Return to Full Page
Back

Deciphering the origins of technological innovation

Deciphering the origins of technological innovation

Pompeu Fabra University and the Institute of Evolutionary Biology are launching the project  NEWS: Prediction of Technological Innovation in Culturomic Networks, aimed at understanding the origins of innovation through the development of a theory of technological evolution.

13.02.2017

Pompeu Fabra University and the Institute of Evolutionary Biology are launching the project  NEWS: Prediction of Technological Innovation in Culturomic Networks, aimed at understanding the origins of innovation through the development of a theory of technological evolution.

Innovations are facts of everyday life, any new trait that introduces an improvement over what preceded it. Photosynthesis, the emergence of multicellularity or language are clear examples of evolutionary innovations. However, we lack a systematic understanding of the fundamental principles that facilitate the innovation of organisms and technology.

In both biology and technology, a continuous accumulation of changes can result in innovations. Prolific inventor Thomas Alva Edison and his team experimented with thousands of different filaments before getting a practical electric lamp. Edison did not invent the light bulb, but by providing an improvement over existing designs he paved the way for the establishment of the electric power system.

"We are seduced by the idea that great innovations occur in unique and unrepeatable moments", says  Sergi Valverde, a researcher at the  Complex Systems Laboratory at Pompeu Fabra University and the  Institute for Evolutionary Biology (UPF-CSIC). "However, prejudices on the origin of the novelty limit our ability to innovate. Innovation does not appear magically, but it is the result of a process of information accumulation not very different from evolution".

Similarities between culture and evolution

Over the years, technological and cultural evolution have been compared from different points of view, including socio-cultural evolution, memetics and other variants of the cultural selection theory. These approaches differ not only in their historical development but also in their way of conceptualizing the process of cultural evolution. Based on this background, the NEWS project will combine for the first time an  evolutionary perspective with recent advances in  complex network theory, an area that has grown up in popularity in recent years and that is in the process of expansion.

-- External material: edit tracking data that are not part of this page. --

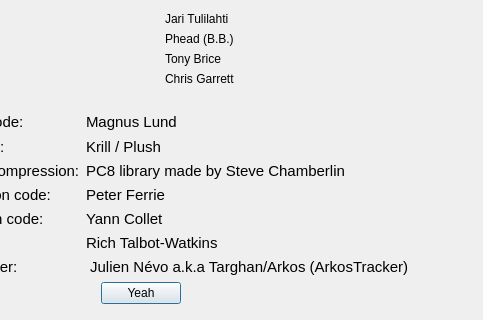
First picture: the form in source/dialogabout.ui, repository leuat/TRSE, before the edit; both pictures show x 217 to 700 and y 452 to 772 of the 700 by 772 pixel window.
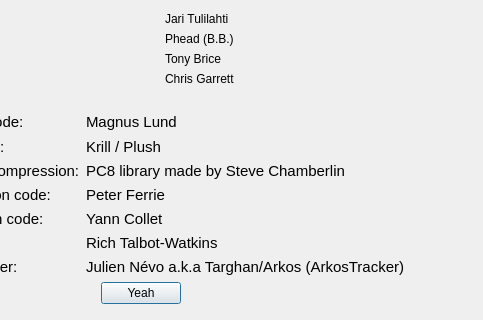
Second picture: the form after the edit. Icons and pictures are not drawn.

The edit to the form file:
```diff
--- a/source/dialogabout.ui
+++ b/source/dialogabout.ui
@@ -638,7 +638,7 @@
           </font>
          </property>
          <property name="text">
-          <string> Julien Névo a.k.a Targhan/Arkos (ArkosTracker)</string>
+          <string>Julien Névo a.k.a Targhan/Arkos (ArkosTracker)</string>
          </property>
          <property name="alignment">
           <set>Qt::AlignLeading|Qt::AlignLeft|Qt::AlignVCenter</set>
```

This symbiosis allows capturing and analysing the structure and evolution of complex systems (biological, social and technological).

The study of complex networks is Valverde's field of expertise: "These methods allow us to reconstruct maps of cultural evolution that are similar to the phylogenetic trees used in evolutionary biology". These structures show  statistical regularities that can be interpreted "to develop a theory that unifies the emergence of innovations in different fields". One advantage of this type of study is the availability of large databases with highly detailed information about the process of technological innovation.

The researchers hope to use the results of the project to optimize document search algorithms. "Among our goals is to improve the search engines of invention databases, and to develop systematic methods for the prediction of innovations".

The NEWS project will last for four years and is funded by the State Research Agency of MINECO / FEDER and the European Union.

Source: DCEXS-UPF

Categories: